With Russia's invasion of Ukraine going poorly, some foreign policy experts have begun speculating about the potential collapse of the Russian state. But is this just baseless sensationalism? Or is there a chance Russia could become a failed state?
While Vladimir Putin and his guru Alexander Dugin dream of a Great Russia, global strategists and analysts believe Russia may not survive the coming decade. Nearly half of top foreign-policy experts think Russia will become a failed state or break up by 2033. In the case of Russia, this could be fatal, given all the nuclear weapons and more or less insane provincial rulers.
STOCKHOLM JANUARY 16: While Vladimir Putin in his megalomania and his guru Alexander Dugin dream of a Great Russia covering all of Europe and large parts of Asia, global strategists and analysts believe Russia as we know it may not survive the coming decade and risks becoming a failed state as it pursues its costly war in Ukraine.

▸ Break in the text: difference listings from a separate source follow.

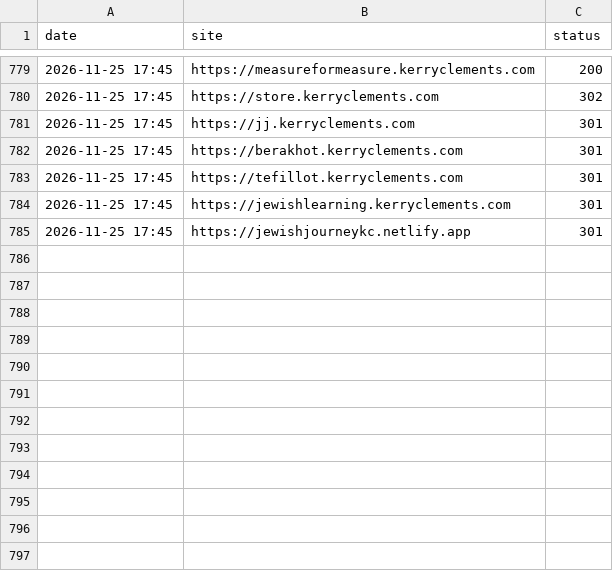
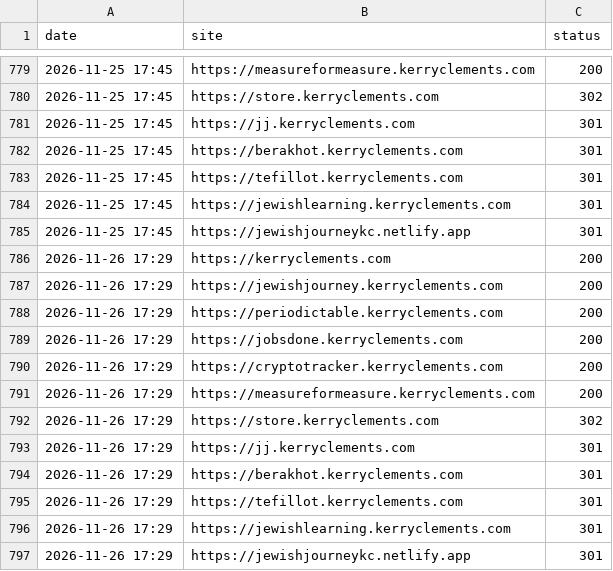
Before and after one commit to KerryCX/site-ops, a CSV file: history.csv, drawn as a sheet; only a part is shown, gaps mark what is left out.

```diff
--- a/history.csv
+++ b/history.csv
@@ -785 +785,13 @@ date,site,status
 2026-11-25 17:45,https://jewishjourneykc.netlify.app,301
+2026-11-26 17:29,https://kerryclements.com,200
+2026-11-26 17:29,https://jewishjourney.kerryclements.com,200
+2026-11-26 17:29,https://periodictable.kerryclements.com,200
+2026-11-26 17:29,https://jobsdone.kerryclements.com,200
+2026-11-26 17:29,https://cryptotracker.kerryclements.com,200
+2026-11-26 17:29,https://measureformeasure.kerryclements.com,200
+2026-11-26 17:29,https://store.kerryclements.com,302
+2026-11-26 17:29,https://jj.kerryclements.com,301
+2026-11-26 17:29,https://berakhot.kerryclements.com,301
+2026-11-26 17:29,https://tefillot.kerryclements.com,301
+2026-11-26 17:29,https://jewishlearning.kerryclements.com,301
+2026-11-26 17:29,https://jewishjourneykc.netlify.app,301
```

Nearly half of top foreign-policy experts think Russia will become a failed state or break up by 2033, according to a new survey by the Atlantic Council think tank.
Nearly half (46 percent) of respondents expect Russia to either become a failed state or break up by 2033. More than a fifth (21 percent) consider Russia the most likely country to become a failed state within the next ten years, which is more than twice the percentage for the next most common choice, Afghanistan.
A failed state is a political body that has disintegrated to a point where basic conditions and responsibilities of a sovereign government no longer function properly. In the case of Russia, this could be fatal, given all the nuclear weapons and more or less insane provincial rulers. It may be the seed of the mother of all nightmares.
Recently, the leader of the Wagner Group, the warlord Yevgeny Prigozhin, has begun to assert himself against the legal Russian army. According to the political theories of Max Weber, a state is defined as maintaining a monopoly on the legitimate use of physical force within its borders. When this is broken (e.g., through the dominant presence of warlords, paramilitary groups, corrupt policing, armed gangs, or terrorism), the very existence of the state becomes dubious, and the state becomes a failed state. Putin himself states that he has no control over the Wagner Group and the warlord. So Russia has two armies, one of which is not controlled by the state.
Weber explains that only the state has the means of production necessary for physical violence. This means that the state does not require legitimacy for achieving a monopoly on having the means of violence (de facto), but will need one if it needs to use it.
Featured Image: Kremlin.ru